Growing a business from scratch is difficult.
It’s challenging to get the right team from inception, and keeping them together for long is a concern too.
Some strategies have been proven to be effective in helping you overcome the challenge of building your team.
According to this report, you can do this by building your business with a clear mission and vision, hiring fans interested in what you do, and making your business a dream workplace for all.
Not only that, having freelancers on your team, networking and speaking at events, talking about your company online, and so on are sure-fire ways to acquire the best team to work for you.
On the other hand, you can leverage on the strength of your competitor’s team by poaching their best talents to work for you too.
While most HR personnel see this as a misnomer, you can still do it ethically as stated here.
One way to go about this is to ignore the non-compete clauses inserted in agreements signed by employees, and take the risk to bring them on board.
If this doesn’t work out fine, you can wait a few years when they are no longer relevant, or totally avoid them by asking for referrals.
If you do all these, building a great team won’t be a pain for your business anymore.
What to Do When Your Team Outgrows Your Business
After assembling the right team, another problem which arises later on is knowing what to do when the team grows faster than your business.
This’s a problem that most business owners face.
If not well managed, it could lead to incompetence, disorganization, and conflict among your team members, hence resulting to more difficulties for your business.
In this post, I’ll show you what to do as a business owner to avoid this anomaly.
With them, your business will flourish and stand the test of time even with more team members.
1. Paying above or at par with the market:
As a business owner, you need the support of your employees to keep your business thriving.
But when you have a great team that’s growing fast, there are chances that your competitors will likely want to poach them.

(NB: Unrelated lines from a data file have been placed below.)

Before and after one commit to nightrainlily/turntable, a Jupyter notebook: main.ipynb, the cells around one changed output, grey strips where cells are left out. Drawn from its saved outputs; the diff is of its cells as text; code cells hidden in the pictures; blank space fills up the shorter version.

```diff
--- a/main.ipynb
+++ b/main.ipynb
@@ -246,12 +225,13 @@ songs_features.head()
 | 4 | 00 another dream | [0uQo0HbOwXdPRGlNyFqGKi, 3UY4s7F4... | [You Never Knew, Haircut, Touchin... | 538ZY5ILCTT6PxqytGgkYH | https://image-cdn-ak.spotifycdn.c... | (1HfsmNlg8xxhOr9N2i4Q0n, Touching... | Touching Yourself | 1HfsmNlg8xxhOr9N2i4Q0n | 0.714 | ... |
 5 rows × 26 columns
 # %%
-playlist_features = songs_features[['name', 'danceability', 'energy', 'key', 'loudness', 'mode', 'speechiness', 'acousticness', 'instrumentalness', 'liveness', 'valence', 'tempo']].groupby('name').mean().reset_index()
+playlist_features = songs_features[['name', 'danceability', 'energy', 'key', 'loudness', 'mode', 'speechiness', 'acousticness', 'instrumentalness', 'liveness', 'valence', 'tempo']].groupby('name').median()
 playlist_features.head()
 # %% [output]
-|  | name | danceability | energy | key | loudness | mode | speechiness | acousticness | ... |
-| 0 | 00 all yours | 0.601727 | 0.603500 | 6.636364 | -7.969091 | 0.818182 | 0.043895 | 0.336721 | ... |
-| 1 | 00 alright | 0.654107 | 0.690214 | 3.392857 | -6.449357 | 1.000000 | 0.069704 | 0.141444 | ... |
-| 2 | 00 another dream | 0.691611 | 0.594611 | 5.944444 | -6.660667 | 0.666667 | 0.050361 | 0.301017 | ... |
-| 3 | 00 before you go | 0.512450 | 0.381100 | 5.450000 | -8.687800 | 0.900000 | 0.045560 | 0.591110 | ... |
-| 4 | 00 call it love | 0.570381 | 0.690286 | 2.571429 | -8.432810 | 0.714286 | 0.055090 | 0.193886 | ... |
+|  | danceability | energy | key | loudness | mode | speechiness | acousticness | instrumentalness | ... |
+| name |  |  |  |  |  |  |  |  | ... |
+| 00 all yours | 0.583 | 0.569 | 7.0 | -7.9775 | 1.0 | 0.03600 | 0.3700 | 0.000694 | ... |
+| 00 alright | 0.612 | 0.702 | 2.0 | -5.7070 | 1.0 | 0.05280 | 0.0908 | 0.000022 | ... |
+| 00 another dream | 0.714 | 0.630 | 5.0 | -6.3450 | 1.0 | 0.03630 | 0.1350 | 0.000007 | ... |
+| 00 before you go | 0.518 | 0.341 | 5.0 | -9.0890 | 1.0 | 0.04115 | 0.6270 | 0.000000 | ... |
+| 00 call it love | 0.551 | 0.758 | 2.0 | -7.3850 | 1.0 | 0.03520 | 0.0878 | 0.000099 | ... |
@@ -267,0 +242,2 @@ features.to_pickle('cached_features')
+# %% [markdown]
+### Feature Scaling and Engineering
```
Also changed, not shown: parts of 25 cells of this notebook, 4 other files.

To avoid this, you need to pay your employees well.
When you do, they’ll become more loyal to you and also motivated to do more for your business.
While it’s difficult to ascertain what to pay your employees, your best bet is to evaluate industry and market standards before doing so.
In most cases, paying them above most employers in the industry, or at least ensure that your pay matches that of other businesses is the way to go.
2. Putting in place checks and balances:
When building a team from scratch, it’s easy to control your employees and assign duties and responsibilities to them.
But as soon as your business sprouts, and you have more team members from different companies with diverse practices, this becomes a huge task.
If not checked immediately, it could affect your company’s output, productivity, and ROI.
As a business owner, it’s easy to correct this.
One of the effective ways is by having in place checks and balances that’ll monitor and regulate the activities of your team members.
Through this, each team member will know their responsibilities.
This helps a lot because without proper checks and balances in your business, problems such as employee theft, inventory shrinkage, check tampering, and bookkeeping mismanagement can arise, and affect your business’s growth.
3. Motivating your team members:
Your employees are your business’s greatest assets. Without them, chances are that your business won’t survive.
When you have a large team, keeping them motivated is the foolproof way to making your business safe.
If you miss this step, you’ll have a set of passive employees who’ll not work with your company’s vision and mission, but rather stall your progress.
Creating an environment that spurs employees to work, having a functional reward programme, investment in training and retraining, and setting a great example that can be followed are some of the ways to motivate employees intrinsically.
When you have a motivated team, outgrowing your business will be an advantage, because everyone will co-operate to make it better. But if you don’t, it’ll pose a bigger challenge ahead for you.
4. Planning to become a firm:
In most cases, a business belongs to one person.
This’s risky especially when you have more team members.
To avoid this, it’s advisable that you expand your business to become a firm with two or more businesses.
This could prove difficult due to a lot of factors such as structuring of the firm, raising funds to get started, and making team members understand new business proceedings.
However, an undermined yet effective way to do this is to team up with other business owners to become a firm offering various services.
Collaborations such as this help your team and makes your business more organized, recognized, and able to solve problems.
One of the biggest challenges you face as a business owner is to build a team that can support and contribute to your growth.
After crossing this hurdle and building the business to an extent, you’ll also find it difficult to manage your growing team members.
In this post, I’ve provided tips and strategies that can help your business boomerang despite these challenges.
If you put in place the necessary measures and engage in best practices proffered here, you’ll be able to grow your team from scratch and handle them professionally when they eventually outgrow your business.